Detected change data
--------------------------------
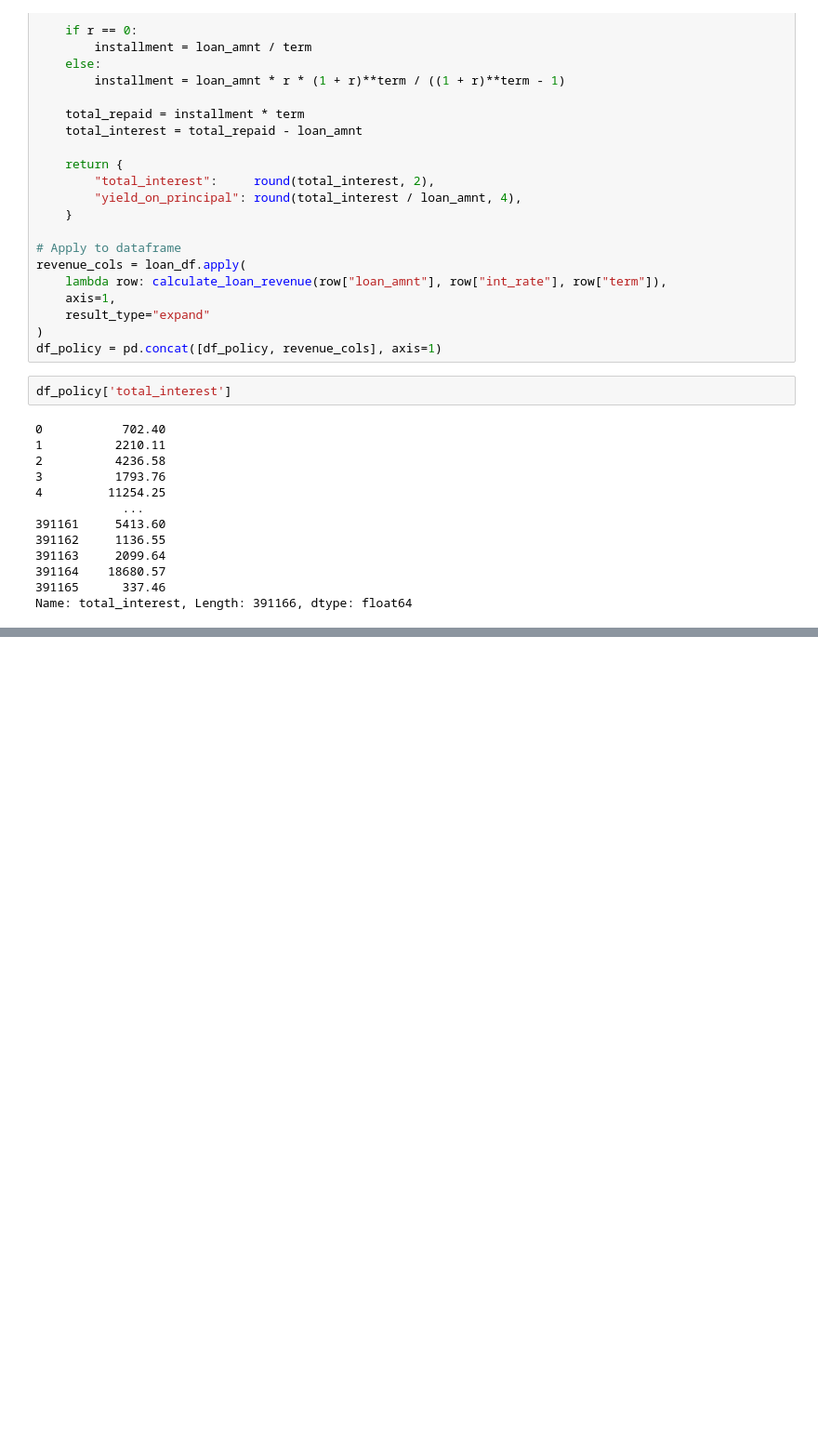
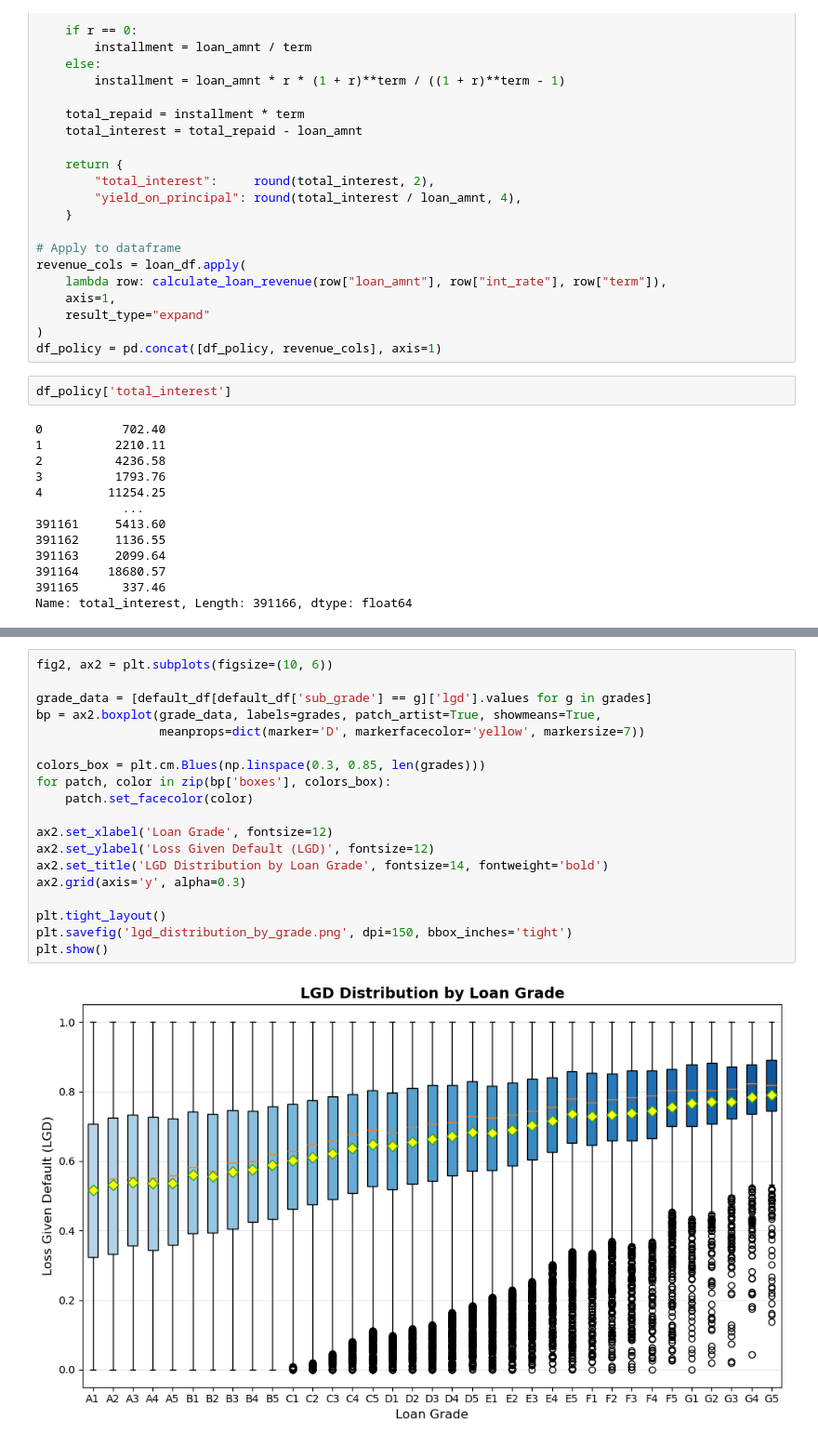
Before and after one commit to SU-IST707-SP26/group-project-data-dopes, a Jupyter notebook: work/Data_Prep_for_Policy_Simulation.ipynb, the cells around one changed output, grey strips where cells are left out. Shown at 93% size. Cells and saved outputs as stored; diff of their text form; blank space fills up the shorter version.

```diff
--- a/work/Data_Prep_for_Policy_Simulation.ipynb
+++ b/work/Data_Prep_for_Policy_Simulation.ipynb
@@ -154,0 +333,21 @@ Name: total_interest, Length: 391166, dtype: float64
+# %%
+fig2, ax2 = plt.subplots(figsize=(10, 6))
+
+grade_data = [default_df[default_df['sub_grade'] == g]['lgd'].values for g in grades]
+bp = ax2.boxplot(grade_data, labels=grades, patch_artist=True, showmeans=True,
+                 meanprops=dict(marker='D', markerfacecolor='yellow', markersize=7))
+
+colors_box = plt.cm.Blues(np.linspace(0.3, 0.85, len(grades)))
+for patch, color in zip(bp['boxes'], colors_box):
+    patch.set_facecolor(color)
+
+ax2.set_xlabel('Loan Grade', fontsize=12)
+ax2.set_ylabel('Loss Given Default (LGD)', fontsize=12)
+ax2.set_title('LGD Distribution by Loan Grade', fontsize=14, fontweight='bold')
+ax2.grid(axis='y', alpha=0.3)
+
+plt.tight_layout()
+plt.savefig('lgd_distribution_by_grade.png', dpi=150, bbox_inches='tight')
+plt.show()
+# %% [output]
+[figure, added]
```
Also changed, not shown: parts of 10 cells of this notebook.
--------------------------------
### WHAT TO DO
The result should be the full set of entries above, restated exactly and without images.

### ANSWER
Before and after one commit to SU-IST707-SP26/group-project-data-dopes, a Jupyter notebook: work/Data_Prep_for_Policy_Simulation.ipynb, the cells around one changed output, grey strips where cells are left out. Shown at 93% size. Cells and saved outputs as stored; diff of their text form; blank space fills up the shorter version.

```diff
--- a/work/Data_Prep_for_Policy_Simulation.ipynb
+++ b/work/Data_Prep_for_Policy_Simulation.ipynb
@@ -154,0 +333,21 @@ Name: total_interest, Length: 391166, dtype: float64
+# %%
+fig2, ax2 = plt.subplots(figsize=(10, 6))
+
+grade_data = [default_df[default_df['sub_grade'] == g]['lgd'].values for g in grades]
+bp = ax2.boxplot(grade_data, labels=grades, patch_artist=True, showmeans=True,
+                 meanprops=dict(marker='D', markerfacecolor='yellow', markersize=7))
+
+colors_box = plt.cm.Blues(np.linspace(0.3, 0.85, len(grades)))
+for patch, color in zip(bp['boxes'], colors_box):
+    patch.set_facecolor(color)
+
+ax2.set_xlabel('Loan Grade', fontsize=12)
+ax2.set_ylabel('Loss Given Default (LGD)', fontsize=12)
+ax2.set_title('LGD Distribution by Loan Grade', fontsize=14, fontweight='bold')
+ax2.grid(axis='y', alpha=0.3)
+
+plt.tight_layout()
+plt.savefig('lgd_distribution_by_grade.png', dpi=150, bbox_inches='tight')
+plt.show()
+# %% [output]
+[figure, added]
```
Also changed, not shown: parts of 10 cells of this notebook.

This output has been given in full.